II. Preparatory Lessons (160-161). 

Todd and Powell's How to Teach Reading (25-46). 
Arnold's Reading : How to Teach It (Chapter V.). 
Riverside Manual for Teachers (2-24). 
McMurry's Special Method in Reading (80-84). 
Hinsdale (79-80, 85). 
Parker's Talks on Teaching (Talks XII., XIIL). 

1 Purposes (160-161). 
Hinsdale (22-4). 

2 Why necessary (161). 
Hinsdale (Chapter V., 44-5, 85). 

3 Method (161). 

Hinsdale (45-9). 

Evans's Sentence Method of Reading (6-9). 

Georgia Manual of Methods (25). 

III. How to get Expression (162-4). 

1 Ideals of Expression. 

Arnold's Reading: How to Teach It (Chapter VI.). 

2 Conditions (162). 
Parker's Pedagogics (333, 335). 

3 Methods. 

Parker's Talks to Teachers (Chapter IV.). 
Branson's Methods in Reading (11-12). 
McMurry's Special Method in Reading (89-92). 



WAYMARKS FOR TEACHERS. 15 

IV. Suggestive Hints (164-8). 

Shaw and Donnell's School Devices (74-84). 

Swett's Methods of Teaching (123-132). 

McMurry's Special Method in Reading (Chapter VI.). 

1 Have silent reading for the complete thought before utter- 

ance begins (164). 
Hinsdale (73). 

2 Question to induce clear, definite thought (164-5). 

3 Have the lesson reproduced in the child's own words (165). 

4 Have the children picture the lesson with their pencils. 

Why? (165). 

5 Read to the children. What? Why? (166). 

6 Use supplementary reading freely.
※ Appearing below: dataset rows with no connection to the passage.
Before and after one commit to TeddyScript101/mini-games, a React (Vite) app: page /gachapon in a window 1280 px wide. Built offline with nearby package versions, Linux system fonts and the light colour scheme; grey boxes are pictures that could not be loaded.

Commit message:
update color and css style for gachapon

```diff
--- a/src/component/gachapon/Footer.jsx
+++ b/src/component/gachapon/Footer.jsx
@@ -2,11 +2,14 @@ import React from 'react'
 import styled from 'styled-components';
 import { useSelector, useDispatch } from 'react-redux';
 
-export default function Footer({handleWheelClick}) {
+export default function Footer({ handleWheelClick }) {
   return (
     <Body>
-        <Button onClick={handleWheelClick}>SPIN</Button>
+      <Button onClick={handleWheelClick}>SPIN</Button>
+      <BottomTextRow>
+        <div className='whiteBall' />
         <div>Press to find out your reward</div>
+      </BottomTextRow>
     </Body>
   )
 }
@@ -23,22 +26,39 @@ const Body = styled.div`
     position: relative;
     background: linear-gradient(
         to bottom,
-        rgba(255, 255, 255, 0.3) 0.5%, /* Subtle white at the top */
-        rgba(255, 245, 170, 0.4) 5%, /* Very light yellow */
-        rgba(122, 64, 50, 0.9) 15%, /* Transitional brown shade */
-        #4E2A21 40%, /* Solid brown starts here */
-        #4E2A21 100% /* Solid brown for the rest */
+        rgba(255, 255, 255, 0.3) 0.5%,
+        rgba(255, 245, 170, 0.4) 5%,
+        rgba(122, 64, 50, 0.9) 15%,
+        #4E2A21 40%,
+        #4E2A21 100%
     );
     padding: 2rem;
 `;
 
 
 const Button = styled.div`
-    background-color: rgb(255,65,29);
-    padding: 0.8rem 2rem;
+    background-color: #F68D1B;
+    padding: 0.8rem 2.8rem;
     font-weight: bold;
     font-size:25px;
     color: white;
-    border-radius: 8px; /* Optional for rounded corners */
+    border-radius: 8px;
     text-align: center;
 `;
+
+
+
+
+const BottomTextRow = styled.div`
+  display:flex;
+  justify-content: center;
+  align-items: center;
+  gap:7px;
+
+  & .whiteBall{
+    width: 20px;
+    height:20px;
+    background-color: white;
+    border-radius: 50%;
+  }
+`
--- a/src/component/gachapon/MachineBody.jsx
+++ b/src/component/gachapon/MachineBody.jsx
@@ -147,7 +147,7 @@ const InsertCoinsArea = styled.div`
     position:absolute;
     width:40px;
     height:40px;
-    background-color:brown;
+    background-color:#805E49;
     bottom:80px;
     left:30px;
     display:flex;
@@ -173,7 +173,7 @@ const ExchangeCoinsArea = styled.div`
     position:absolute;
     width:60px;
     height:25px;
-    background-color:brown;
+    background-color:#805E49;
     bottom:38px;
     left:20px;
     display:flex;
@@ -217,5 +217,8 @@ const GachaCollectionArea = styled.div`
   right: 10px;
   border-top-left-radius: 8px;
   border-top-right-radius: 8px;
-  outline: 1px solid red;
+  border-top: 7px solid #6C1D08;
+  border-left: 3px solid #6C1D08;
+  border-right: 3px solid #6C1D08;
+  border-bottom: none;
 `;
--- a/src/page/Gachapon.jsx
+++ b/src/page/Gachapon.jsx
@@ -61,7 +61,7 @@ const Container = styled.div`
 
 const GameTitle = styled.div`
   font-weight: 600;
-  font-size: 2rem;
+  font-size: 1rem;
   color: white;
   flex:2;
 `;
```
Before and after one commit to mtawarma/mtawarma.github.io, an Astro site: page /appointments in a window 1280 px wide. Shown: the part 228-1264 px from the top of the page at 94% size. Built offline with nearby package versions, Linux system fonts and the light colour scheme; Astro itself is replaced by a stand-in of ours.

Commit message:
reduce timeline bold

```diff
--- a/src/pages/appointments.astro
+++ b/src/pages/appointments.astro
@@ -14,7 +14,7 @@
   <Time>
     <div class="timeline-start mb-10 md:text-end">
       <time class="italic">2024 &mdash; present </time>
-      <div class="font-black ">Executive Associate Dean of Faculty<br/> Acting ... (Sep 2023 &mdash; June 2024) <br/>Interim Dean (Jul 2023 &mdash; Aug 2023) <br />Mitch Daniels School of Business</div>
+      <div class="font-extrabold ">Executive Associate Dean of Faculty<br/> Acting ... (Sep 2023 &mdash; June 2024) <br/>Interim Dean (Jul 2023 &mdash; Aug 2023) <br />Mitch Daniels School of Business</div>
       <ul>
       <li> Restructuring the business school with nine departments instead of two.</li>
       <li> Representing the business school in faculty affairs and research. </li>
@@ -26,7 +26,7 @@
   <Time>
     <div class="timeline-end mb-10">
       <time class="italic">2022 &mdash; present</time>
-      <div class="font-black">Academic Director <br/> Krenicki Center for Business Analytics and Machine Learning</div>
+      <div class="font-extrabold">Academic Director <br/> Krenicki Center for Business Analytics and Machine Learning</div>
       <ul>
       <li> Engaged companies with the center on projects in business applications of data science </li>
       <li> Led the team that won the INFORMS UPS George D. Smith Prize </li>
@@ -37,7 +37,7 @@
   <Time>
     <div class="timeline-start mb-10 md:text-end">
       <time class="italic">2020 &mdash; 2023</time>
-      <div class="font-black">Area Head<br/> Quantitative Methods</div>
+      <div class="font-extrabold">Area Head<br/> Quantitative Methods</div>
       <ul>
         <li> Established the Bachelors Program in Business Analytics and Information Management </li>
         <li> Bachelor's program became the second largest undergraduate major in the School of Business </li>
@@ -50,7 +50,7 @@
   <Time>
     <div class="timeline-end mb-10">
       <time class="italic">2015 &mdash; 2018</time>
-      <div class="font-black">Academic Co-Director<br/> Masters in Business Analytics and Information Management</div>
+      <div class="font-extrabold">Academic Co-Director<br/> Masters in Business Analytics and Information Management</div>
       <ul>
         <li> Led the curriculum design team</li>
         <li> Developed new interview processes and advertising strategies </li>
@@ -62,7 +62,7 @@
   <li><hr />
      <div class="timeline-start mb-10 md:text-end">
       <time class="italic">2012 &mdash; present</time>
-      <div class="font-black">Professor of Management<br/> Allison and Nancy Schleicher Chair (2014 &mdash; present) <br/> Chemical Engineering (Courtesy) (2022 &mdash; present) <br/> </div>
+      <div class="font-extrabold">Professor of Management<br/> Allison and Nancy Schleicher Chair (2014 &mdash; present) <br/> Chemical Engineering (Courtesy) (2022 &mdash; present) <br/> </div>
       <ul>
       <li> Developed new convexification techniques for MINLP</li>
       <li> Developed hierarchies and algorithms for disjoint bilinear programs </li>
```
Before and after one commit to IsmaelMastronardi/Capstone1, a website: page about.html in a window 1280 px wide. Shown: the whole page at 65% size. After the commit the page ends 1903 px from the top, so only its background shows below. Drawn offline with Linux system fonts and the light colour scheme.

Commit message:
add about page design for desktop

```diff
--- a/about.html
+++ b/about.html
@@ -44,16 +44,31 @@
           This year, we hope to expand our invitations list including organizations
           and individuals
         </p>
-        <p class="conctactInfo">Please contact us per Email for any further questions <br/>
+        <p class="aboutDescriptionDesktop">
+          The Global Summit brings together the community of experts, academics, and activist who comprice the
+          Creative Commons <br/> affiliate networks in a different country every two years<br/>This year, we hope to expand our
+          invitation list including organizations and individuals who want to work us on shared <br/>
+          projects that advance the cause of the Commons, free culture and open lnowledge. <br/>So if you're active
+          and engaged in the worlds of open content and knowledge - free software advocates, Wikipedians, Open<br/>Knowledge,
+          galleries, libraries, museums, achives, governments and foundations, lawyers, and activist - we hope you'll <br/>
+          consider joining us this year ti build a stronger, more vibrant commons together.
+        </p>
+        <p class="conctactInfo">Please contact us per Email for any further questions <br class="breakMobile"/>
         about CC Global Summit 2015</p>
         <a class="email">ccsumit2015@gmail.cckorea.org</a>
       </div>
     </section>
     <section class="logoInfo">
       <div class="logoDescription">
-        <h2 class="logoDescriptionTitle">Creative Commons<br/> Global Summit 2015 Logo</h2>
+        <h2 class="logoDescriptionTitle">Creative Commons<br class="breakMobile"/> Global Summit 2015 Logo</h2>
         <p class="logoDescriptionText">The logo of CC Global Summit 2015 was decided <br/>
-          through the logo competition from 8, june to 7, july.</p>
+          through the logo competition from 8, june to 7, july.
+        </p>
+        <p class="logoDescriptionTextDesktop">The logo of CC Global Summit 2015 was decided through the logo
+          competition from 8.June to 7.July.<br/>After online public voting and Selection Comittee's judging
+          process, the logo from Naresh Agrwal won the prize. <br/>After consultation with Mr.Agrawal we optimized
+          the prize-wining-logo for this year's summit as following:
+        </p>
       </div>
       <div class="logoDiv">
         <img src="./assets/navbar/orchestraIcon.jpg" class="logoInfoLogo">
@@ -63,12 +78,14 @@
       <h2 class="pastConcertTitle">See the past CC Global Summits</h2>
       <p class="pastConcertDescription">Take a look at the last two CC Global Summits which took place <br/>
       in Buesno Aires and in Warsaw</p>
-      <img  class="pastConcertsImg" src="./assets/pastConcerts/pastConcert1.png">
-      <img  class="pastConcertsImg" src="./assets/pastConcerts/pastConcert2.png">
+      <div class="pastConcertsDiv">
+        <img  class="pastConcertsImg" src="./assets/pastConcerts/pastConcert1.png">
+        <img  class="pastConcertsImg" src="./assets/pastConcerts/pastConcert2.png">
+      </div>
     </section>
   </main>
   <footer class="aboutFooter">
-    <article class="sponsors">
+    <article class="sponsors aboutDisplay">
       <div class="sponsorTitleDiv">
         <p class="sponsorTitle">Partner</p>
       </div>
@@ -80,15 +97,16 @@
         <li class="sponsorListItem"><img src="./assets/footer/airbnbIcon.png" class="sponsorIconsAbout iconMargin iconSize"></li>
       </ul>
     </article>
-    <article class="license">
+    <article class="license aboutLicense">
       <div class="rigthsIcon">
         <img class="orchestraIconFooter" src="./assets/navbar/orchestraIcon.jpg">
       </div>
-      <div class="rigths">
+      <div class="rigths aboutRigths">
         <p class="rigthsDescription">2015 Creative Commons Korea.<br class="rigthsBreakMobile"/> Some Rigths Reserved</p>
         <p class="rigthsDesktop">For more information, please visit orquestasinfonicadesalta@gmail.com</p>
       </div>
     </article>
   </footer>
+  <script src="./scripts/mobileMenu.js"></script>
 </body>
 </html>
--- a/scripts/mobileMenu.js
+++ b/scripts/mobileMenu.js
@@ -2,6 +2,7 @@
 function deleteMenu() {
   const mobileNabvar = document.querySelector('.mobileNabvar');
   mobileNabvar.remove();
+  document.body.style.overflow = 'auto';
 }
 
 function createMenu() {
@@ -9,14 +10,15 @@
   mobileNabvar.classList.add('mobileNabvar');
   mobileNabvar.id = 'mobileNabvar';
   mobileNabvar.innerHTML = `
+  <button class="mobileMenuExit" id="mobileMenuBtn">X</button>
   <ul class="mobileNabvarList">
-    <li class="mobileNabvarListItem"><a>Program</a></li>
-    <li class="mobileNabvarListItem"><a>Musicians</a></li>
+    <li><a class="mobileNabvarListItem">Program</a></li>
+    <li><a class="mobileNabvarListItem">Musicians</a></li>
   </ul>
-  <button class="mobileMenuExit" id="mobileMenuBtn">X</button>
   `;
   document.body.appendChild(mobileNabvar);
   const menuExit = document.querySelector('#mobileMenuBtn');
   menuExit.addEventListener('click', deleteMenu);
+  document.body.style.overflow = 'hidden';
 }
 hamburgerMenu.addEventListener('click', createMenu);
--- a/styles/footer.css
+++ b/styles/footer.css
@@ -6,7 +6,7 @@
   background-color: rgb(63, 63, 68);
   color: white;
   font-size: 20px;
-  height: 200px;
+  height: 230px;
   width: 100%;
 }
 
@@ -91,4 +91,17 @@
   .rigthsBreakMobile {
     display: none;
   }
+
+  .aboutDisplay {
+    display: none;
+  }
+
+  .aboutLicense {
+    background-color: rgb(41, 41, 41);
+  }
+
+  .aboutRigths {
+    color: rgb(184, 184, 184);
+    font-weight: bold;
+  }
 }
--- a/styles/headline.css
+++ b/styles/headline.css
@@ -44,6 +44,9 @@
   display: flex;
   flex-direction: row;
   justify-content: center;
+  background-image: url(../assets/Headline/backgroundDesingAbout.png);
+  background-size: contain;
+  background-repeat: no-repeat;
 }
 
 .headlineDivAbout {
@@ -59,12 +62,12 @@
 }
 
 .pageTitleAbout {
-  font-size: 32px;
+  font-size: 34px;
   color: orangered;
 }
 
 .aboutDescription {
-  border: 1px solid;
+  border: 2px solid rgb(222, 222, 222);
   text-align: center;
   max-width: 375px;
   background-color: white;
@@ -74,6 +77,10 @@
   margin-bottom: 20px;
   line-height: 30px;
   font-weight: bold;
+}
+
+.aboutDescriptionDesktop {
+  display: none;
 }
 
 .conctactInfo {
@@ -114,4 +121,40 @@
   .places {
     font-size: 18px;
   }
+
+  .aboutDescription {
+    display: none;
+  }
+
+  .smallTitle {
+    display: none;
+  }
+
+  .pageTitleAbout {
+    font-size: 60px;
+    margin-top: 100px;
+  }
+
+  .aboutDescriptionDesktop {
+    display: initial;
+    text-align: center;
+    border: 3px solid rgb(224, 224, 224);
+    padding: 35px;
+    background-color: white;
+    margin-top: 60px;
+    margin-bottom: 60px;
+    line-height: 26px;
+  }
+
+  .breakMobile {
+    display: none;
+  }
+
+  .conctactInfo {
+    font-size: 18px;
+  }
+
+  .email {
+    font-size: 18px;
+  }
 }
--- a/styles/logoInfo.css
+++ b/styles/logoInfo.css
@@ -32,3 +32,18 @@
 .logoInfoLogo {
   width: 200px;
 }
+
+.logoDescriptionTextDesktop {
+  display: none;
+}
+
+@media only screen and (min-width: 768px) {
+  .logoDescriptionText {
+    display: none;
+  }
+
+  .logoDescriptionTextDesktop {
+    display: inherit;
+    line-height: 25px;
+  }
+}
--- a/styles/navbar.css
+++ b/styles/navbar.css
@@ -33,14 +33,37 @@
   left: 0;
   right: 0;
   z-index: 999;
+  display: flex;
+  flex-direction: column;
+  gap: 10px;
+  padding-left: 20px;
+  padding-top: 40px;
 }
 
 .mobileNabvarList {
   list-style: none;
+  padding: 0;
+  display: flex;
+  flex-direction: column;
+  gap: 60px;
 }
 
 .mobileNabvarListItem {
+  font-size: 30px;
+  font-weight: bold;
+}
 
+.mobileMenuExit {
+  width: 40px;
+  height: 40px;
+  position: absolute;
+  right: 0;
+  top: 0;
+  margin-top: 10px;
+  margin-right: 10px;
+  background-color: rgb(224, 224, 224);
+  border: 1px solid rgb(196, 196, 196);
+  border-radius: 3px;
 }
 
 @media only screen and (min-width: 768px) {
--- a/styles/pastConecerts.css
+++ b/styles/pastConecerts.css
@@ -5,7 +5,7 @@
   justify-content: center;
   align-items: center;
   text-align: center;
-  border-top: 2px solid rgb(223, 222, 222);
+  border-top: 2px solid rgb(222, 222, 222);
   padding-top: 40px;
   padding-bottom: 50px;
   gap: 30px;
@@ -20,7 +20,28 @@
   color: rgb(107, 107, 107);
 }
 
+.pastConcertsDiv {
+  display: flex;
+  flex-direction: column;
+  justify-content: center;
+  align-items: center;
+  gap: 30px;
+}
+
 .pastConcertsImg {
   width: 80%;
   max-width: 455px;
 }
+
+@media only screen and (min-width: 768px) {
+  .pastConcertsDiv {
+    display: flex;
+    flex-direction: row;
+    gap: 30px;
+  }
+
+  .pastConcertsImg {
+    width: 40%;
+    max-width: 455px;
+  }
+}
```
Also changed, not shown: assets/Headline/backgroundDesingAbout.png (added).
Why? (167). 
Arnold's Reading : How to Teach It (Chapters X., XII., XIII.). 
Hall's How to Teach Reading (29-31). 

Branson's Methods in Reading (25-29). 

Georgia Manual of Methods (195-9). 

McMurry's Special Method in Reading (Chapter VII.). 

7 Have at hand abundant easy reading. Why? (167). 
Parker's Talks on Teaching (Talk IX.). 

8 Objections to the newspaper as supplementary reading 

(166). 

9 Objections to concert reading. Its uses (167). 

10 Have occasional sight-reading (168). 

What the term means. Objects. Proper material. Why ? 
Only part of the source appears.